Citing PatentFiling datePublication dateApplicantTitle
US7083433 *Jul 18, 2005Aug 1, 2006Ddk Ltd.Electrical connector
US7175489 *Oct 8, 2004Feb 13, 2007Sumitomo Wiring Systems, Ltd.Joint terminal, a joint connector and a production method therefor
US7766664 *Jan 8, 2009Aug 3, 2010Alltop Electronics (Su Zhou) Co., LtdPower connector and power connector assembly with contact protection mechanism
US7997936May 6, 2009Aug 16, 2011Alltop Electronics Co., Ltd (Su Zhou)Power connector
US8057266Oct 27, 2010Nov 15, 2011Tyco Electronics CorporationPower connector having a contact configured to transmit electrical power to separate components
US8328583Jul 11, 2011Dec 11, 2012Alltop Electronics (Suzhou) Ltd.Power connector
US8535067 *Dec 14, 2011Sep 17, 2013Alltop Electronics (Suzhou) Ltd.Power connector with improved spacer and improved housing for securing contacts thereof
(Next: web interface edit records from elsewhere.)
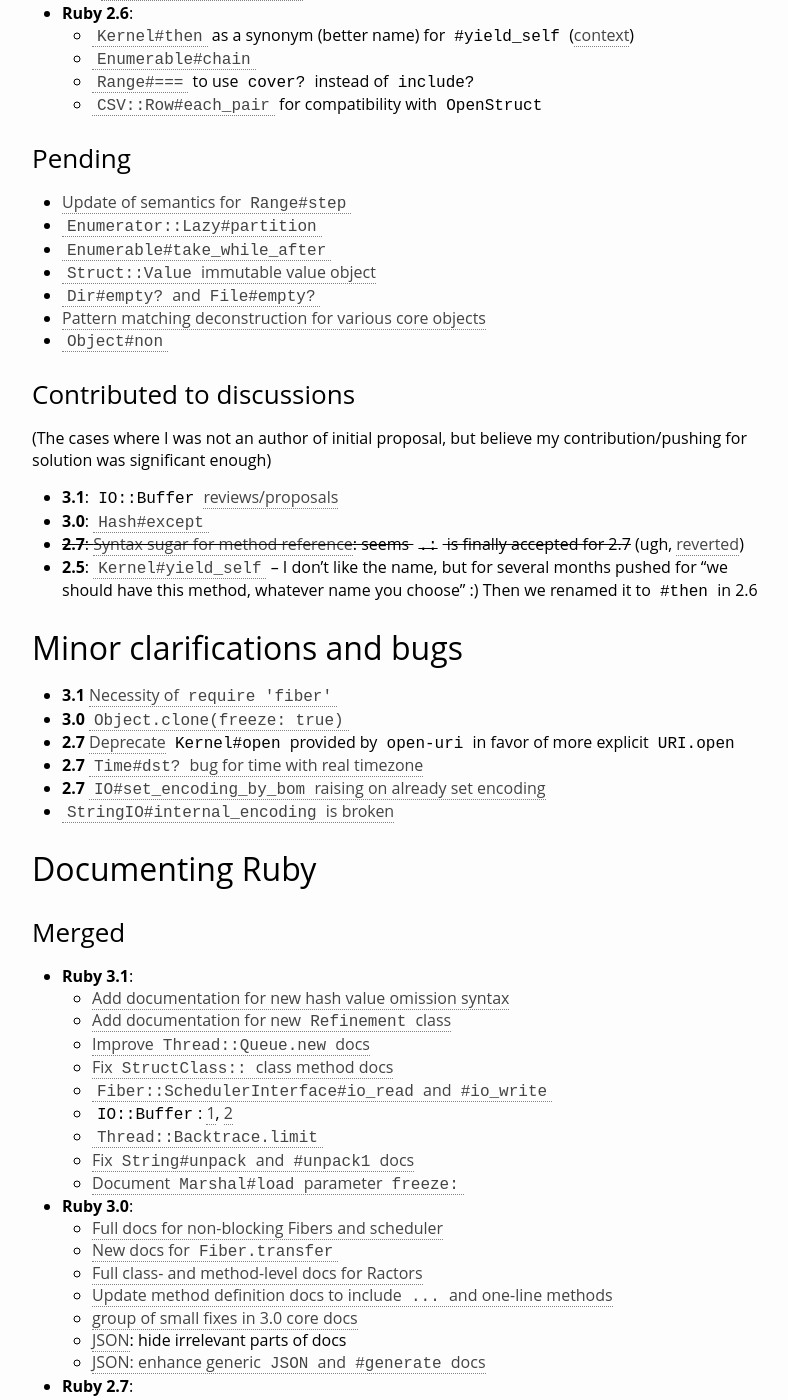
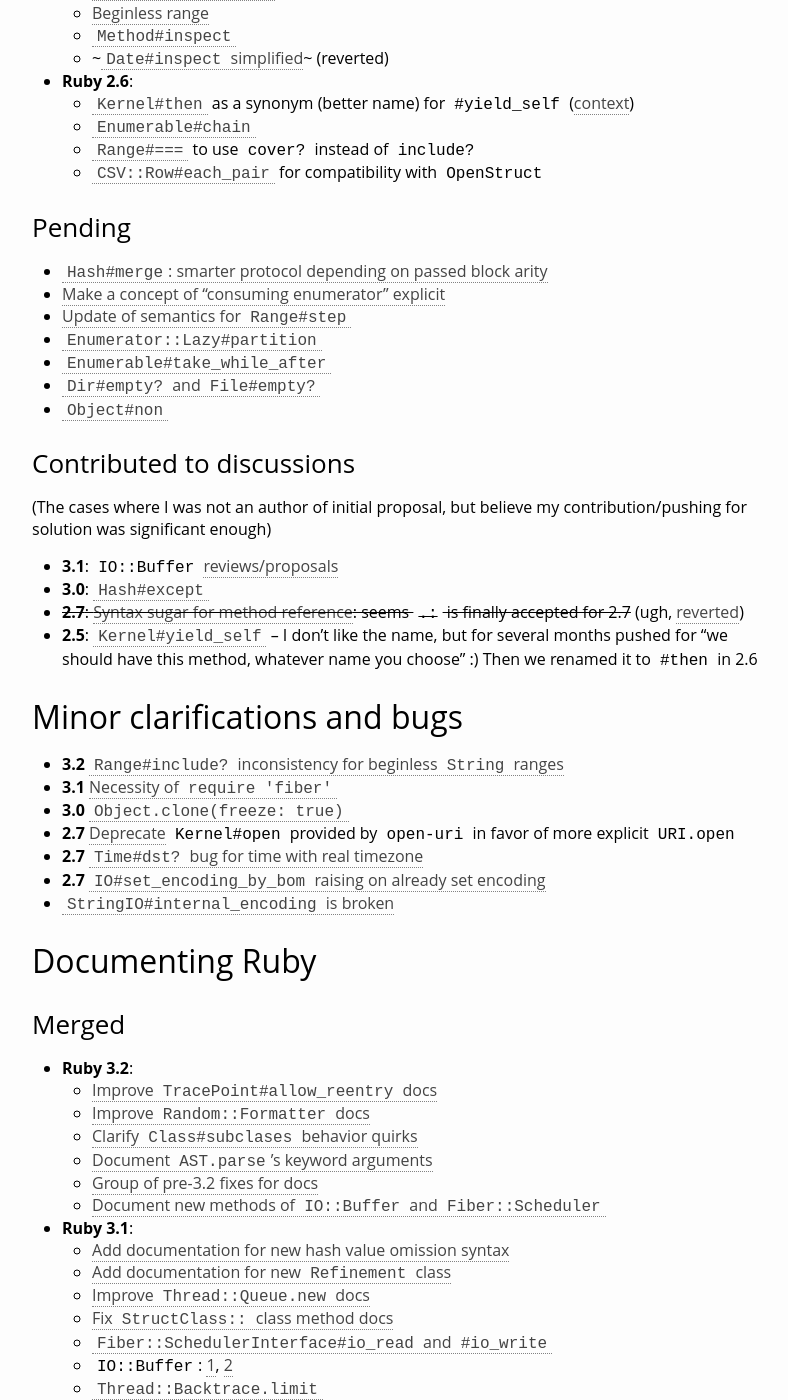
Before and after one commit to zverok/zverok.github.io, a Jekyll site: the page built from ruby.md, in a window 1280 px wide and 1400 px high, scrolled down 883 px. Shown: the whole window, without its empty margins (238-1026 px from the left). Built offline with Jekyll 4.4.1, drawn with Linux system fonts in a browser that asks for light colours; nearby versions of some CDN libraries; some of the changed text lies outside the part shown.

Commit message:
Update Ruby contributions

```diff
--- a/ruby.md
+++ b/ruby.md
@@ -10,6 +10,9 @@
 
 ### Accepted
 
+* **Ruby 3.2**:
+  * [`Data` class](https://bugs.ruby-lang.org/issues/16122)
+  * [`Time#deconstruct_keys`](https://bugs.ruby-lang.org/issues/19071), also [`Date` and `DateTime`](https://github.com/ruby/date/pull/80)
 * **Ruby 3.1**:
   * [`Enumerable#compact` and `Enumerator::Lazy#compact`](https://bugs.ruby-lang.org/issues/17312)
 * **Ruby 3.0**:
@@ -29,12 +32,12 @@
 
 ### Pending
 
+* [`Hash#merge`: smarter protocol depending on passed block arity](https://bugs.ruby-lang.org/issues/19272)
+* [Make a concept of "consuming enumerator" explicit](https://bugs.ruby-lang.org/issues/19061)
 * [Update of semantics for `Range#step`](https://bugs.ruby-lang.org/issues/18368)
 * [`Enumerator::Lazy#partition`](https://bugs.ruby-lang.org/issues/18262)
 * [`Enumerable#take_while_after`](https://bugs.ruby-lang.org/issues/18136)
-* [`Struct::Value` immutable value object](https://bugs.ruby-lang.org/issues/16122)
 * [`Dir#empty?` and `File#empty?`](https://bugs.ruby-lang.org/issues/16249)
-* [Pattern matching deconstruction for various core objects](https://bugs.ruby-lang.org/issues/16464)
 * [`Object#non`](https://bugs.ruby-lang.org/issues/17330)
 
 ### Contributed to discussions
@@ -48,6 +51,7 @@
 
 ## Minor clarifications and bugs
 
+* **3.2** [`Range#include?` inconsistency for beginless `String` ranges](https://bugs.ruby-lang.org/issues/18580)
 * **3.1** [Necessity of `require 'fiber'`](https://bugs.ruby-lang.org/issues/17407)
 * **3.0** [`Object.clone(freeze: true)`](https://bugs.ruby-lang.org/issues/16175)
 * **2.7** [Deprecate](https://bugs.ruby-lang.org/issues/15893) `Kernel#open` provided by `open-uri` in favor of more explicit `URI.open`
@@ -59,6 +63,13 @@
 
 ### Merged
 
+* **Ruby 3.2**:
+  * [Improve `TracePoint#allow_reentry` docs](https://github.com/ruby/ruby/pull/5380)
+  * [Improve `Random::Formatter` docs](https://github.com/ruby/ruby/pull/5434)
+  * [Clarify `Class#subclases` behavior quirks](https://github.com/ruby/ruby/pull/5480)
+  * [Document `AST.parse`'s keyword arguments](https://github.com/ruby/ruby/pull/6996)
+  * [Group of pre-3.2 fixes for docs](https://github.com/ruby/ruby/pull/6985)
+  * [Document new methods of `IO::Buffer` and `Fiber::Scheduler`](https://github.com/ruby/ruby/pull/7016)
 * **Ruby 3.1**:
   * [Add documentation for new hash value omission syntax](https://github.com/ruby/ruby/pull/5244)
   * [Add documentation for new `Refinement` class](https://github.com/ruby/ruby/pull/5272)
```
Also changed, not shown: other parts of ruby.md (+0 -2 lines).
US20130059470 *Aug 6, 2012Mar 7, 2013Hon Hai Precision Industry Co., Ltd.Electrical connector for transmitting electrical power
US20130095684 *Dec 14, 2011Apr 18, 2013Alltop Electronics (Suzhou) Co. Ltd.Electrical connector
Classifications
U.S. Classification439/733.1, 439/856
International ClassificationH01R12/70, H01R13/53
Cooperative ClassificationH01R12/7088, H01R13/53
European ClassificationH01R23/68C
Legal Events
DateCodeEventDescription
Apr 19, 2012FPAYFee payment
Year of fee payment: 8
Apr 28, 2008REMIMaintenance fee reminder mailed
Apr 21, 2008FPAYFee payment
Year of fee payment: 4
Jan 8, 2002ASAssignment
Owner name: TYCO ELECTRONICS CORPORATION, PENNSYLVANIA
Free format text: ASSIGNMENT OF ASSIGNORS INTEREST;ASSIGNORS:GARLAND, MICHAEL;RINGLER, DANIEL;SHIFFLER, JAMES;REEL/FRAME:012555/0291;SIGNING DATES FROM 20011217 TO 20020102
Owner name: TYCO ELECTRONICS CORPORATION 2901 FULLING MILL ROA
Free format text: ASSIGNMENT OF ASSIGNORS INTEREST;ASSIGNORS:GARLAND, MICHAEL /AR;REEL/FRAME:012555/0291;SIGNING DATES FROM 20011217 TO 20020102